There is a prevalent fascination with Grindhouse cinema that persists even though most casual horror fans didn’t even know what it was ten years ago. This whole style had been long-forgotten, dug up by throwbacks made during the 2000s and forced back into the spotlight by Quentin Tarantino and Robert Rodriguez, whose careers have been entirely shaped by this kind of movie. They teamed together to do their own throwback, Drive-In double feature, titled Grindhouse. That experimental event project made almost no money because nobody got it. By 2007, just about everyone had forgotten what a double feature was.

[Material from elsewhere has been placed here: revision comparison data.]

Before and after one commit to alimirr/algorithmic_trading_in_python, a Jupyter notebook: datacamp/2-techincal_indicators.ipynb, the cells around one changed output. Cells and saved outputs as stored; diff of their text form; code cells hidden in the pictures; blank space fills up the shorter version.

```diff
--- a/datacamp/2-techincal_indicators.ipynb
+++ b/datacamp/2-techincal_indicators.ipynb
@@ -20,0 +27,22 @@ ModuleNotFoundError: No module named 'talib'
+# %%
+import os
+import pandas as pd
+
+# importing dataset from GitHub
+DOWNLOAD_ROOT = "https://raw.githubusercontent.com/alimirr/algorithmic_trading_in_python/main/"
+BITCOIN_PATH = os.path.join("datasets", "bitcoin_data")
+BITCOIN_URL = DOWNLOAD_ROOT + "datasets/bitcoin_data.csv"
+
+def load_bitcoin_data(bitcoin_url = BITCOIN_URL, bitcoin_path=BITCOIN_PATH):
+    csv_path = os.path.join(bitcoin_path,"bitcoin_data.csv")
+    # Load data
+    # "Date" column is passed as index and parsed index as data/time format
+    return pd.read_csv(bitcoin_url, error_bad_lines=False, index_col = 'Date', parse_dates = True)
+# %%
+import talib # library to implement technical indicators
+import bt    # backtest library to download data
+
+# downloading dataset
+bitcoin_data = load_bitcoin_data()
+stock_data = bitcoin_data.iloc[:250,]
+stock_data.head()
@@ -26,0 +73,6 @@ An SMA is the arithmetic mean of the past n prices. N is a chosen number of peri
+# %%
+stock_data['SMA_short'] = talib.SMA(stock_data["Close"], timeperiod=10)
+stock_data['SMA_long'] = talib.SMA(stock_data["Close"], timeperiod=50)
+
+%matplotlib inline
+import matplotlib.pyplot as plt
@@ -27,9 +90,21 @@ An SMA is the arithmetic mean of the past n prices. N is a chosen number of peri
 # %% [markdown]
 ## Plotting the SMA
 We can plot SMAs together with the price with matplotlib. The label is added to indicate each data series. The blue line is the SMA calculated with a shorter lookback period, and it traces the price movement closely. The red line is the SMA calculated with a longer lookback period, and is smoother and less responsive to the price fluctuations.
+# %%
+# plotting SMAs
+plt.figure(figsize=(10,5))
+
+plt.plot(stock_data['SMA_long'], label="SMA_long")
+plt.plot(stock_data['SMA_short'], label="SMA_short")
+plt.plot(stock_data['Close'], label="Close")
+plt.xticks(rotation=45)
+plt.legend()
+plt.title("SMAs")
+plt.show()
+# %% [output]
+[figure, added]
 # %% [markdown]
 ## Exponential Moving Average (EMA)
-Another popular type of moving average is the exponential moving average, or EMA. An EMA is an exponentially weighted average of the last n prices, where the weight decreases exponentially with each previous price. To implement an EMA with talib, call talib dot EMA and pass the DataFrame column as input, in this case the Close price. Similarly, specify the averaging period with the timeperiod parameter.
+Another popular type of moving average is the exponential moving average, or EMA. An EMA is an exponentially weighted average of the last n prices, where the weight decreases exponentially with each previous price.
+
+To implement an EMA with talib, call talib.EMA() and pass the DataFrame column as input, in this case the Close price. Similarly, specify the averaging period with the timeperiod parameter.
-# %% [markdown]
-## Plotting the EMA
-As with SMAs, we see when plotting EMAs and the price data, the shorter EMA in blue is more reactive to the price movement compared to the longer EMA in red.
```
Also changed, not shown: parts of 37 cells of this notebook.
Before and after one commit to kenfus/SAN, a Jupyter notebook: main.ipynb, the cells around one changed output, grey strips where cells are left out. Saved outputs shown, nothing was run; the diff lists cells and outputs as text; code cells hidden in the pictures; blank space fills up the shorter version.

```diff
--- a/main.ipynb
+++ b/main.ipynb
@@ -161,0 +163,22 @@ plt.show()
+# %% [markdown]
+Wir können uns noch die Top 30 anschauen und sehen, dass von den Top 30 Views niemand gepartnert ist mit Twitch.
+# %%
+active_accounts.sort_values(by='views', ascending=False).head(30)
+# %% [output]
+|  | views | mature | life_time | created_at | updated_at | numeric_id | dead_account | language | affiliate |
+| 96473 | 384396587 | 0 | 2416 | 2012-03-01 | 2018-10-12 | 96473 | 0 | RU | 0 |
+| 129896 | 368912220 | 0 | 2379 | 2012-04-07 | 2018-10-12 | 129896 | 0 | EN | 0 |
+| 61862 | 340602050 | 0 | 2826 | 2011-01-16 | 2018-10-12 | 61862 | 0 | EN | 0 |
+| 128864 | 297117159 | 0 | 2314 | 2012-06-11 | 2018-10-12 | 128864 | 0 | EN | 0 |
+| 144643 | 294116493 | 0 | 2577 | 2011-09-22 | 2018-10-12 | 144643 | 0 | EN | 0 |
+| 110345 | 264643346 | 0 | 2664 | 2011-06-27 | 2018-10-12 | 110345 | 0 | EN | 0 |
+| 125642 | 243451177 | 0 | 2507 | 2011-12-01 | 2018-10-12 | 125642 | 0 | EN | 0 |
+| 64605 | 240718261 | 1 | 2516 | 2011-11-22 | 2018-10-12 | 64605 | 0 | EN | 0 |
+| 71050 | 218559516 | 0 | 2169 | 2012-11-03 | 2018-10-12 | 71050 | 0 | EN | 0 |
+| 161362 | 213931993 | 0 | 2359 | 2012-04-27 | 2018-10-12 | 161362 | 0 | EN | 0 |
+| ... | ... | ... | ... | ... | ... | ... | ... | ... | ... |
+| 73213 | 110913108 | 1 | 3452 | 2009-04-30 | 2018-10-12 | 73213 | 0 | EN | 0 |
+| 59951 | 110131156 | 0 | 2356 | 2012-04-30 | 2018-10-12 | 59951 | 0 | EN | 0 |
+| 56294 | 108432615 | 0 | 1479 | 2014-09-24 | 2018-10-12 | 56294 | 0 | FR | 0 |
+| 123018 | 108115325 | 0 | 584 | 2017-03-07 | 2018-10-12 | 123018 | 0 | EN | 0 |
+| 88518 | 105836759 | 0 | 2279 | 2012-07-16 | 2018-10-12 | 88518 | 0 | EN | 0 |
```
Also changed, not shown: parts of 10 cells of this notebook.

I distinctly remember going to see that movie in theaters and everyone leaving after the first film, save for the group I had gone there with. The posters noted two separate titles, the trailers tried to make it as clear as possible, but it didn’t matter. It was just too much for most people to focus on and understand, and after seeing the box office results I quickly realized that it wasn’t just my theater that had that problem. But Grindhouse succeeded in bringing that term back. I don’t think we’d use it half as openly now if Tarantino and Rodriguez hadn’t made their joint venture.
Over the past decade, so many grindhouse classics have been rediscovered—and re-released for that matter. In many ways, they have a bigger audience now than when they were all originally released on Drive-In double bills. But there are always films that fall by the wayside.
Grindhouse as an era was already somewhat underground to begin with. So with this list, I’m going to touch on some grindhouse classics that are absolutely worth digging up and seeing with new eyes, or for the first time if you’ve never actually gotten around to giving them a look.
Abby is a Blaxploitation rip off of The Exorcist starring William H. Marshall, AKA Blacula himself. It was also directed by William Girdler, who was a seminal filmmaker in the Blaxploitation movement. In general, the Blaxploitation movement is crucial to the era of grindhouse features and Abby is one of the most infamous of the bunch. It’s notoriously campy, but incredibly entertaining.
The Baby is downright bizarre and that’s always a plus for grindhouse movies. From the title and poster, you would consider it a film akin to Larry Cohen’s It’s Alive, but it is actually even more bizarre. It’s about a social worker investigating a family with a grown man who acts like an infant and is only referred to as “Baby.” It’s surprisingly inventive, though, and has a great twist that flips the whole thing on its head.
It’s hard to imagine there being a cheaper rip off of The Wizard of Gore, but that’s exactly what Bloodsucking Freaks is. It’s even more irreverent, even more of a showcase for misogynistic kill sequences than Herschel Gordon Lewis’s well-known cult classic. It’s uncomfortable—and not in a way that seems to have any kind of point, but is worth seeing just to witness the grotesque, budgetless spectacle at least once.
Equinox has some people curious now because of its parallels to Evil Dead. Many people want to see it so they can see how bad Evil Dead allegedly ripped it off, presumably so that they no longer feel obliged to love one of their favorite horror films, because that’s something people are fond of doing now. Instead, I would recommend seeing Equinox for the way it embraces its own lunacy. Sure, there’s a group of friends in the woods with an ancient book, but there’s also a forest ranger who’s actually an evil demon king/giant bird named Asmodeus and many giant Claymation monsters.
Featuring an early performance by Sid Haig and a very late performance by Lon Chaney, Jr. Spider Baby is an awesome, weird, gothic horror pseudo-comedy about an inbred family in an isolated mansion who kill passers by and suffer from a made up disorder that causes their minds to stop developing at early puberty. Chaney looks so tired, but everyone else is having fun. In general, it’s a staple that should not be missed.
House on the Edge of the Park
Ruggero Deodato’s lesser well-known movie after Cannibal Holocaust, House on the Edge of the Park also stars Last House on the Left’s David Hess. In fact, David Hess plays virtually the same character he played in Last House, but somehow this one stops short of feeling like a blatant rip off. Believe it or not, when Deodato first read the script, he initially thought it was too violent for his tastes.
Of course, after the release of Jaws in 1975, the late ‘70s were filled with features about animals going on killing sprees. Grizzly is one that has its very passionate fans, but way too many horror enthusiasts have never actually watched it. It’s the perfect hybrid of everything you’d expect from a grindhouse movie coupled with all the great carnage of a post-Jaws rip offs.
The Undertaker and His Pals
First of all, this movie has one of the best titles of all time, no matter the genre. It centers on a surprisingly inventive business venture: An undertaker teams up with two restaurant owners to embark on a killing spree. They cook up parts of the bodies for their menu and the undertaker gets paid by the families to bury whatever’s left. What’s not to love?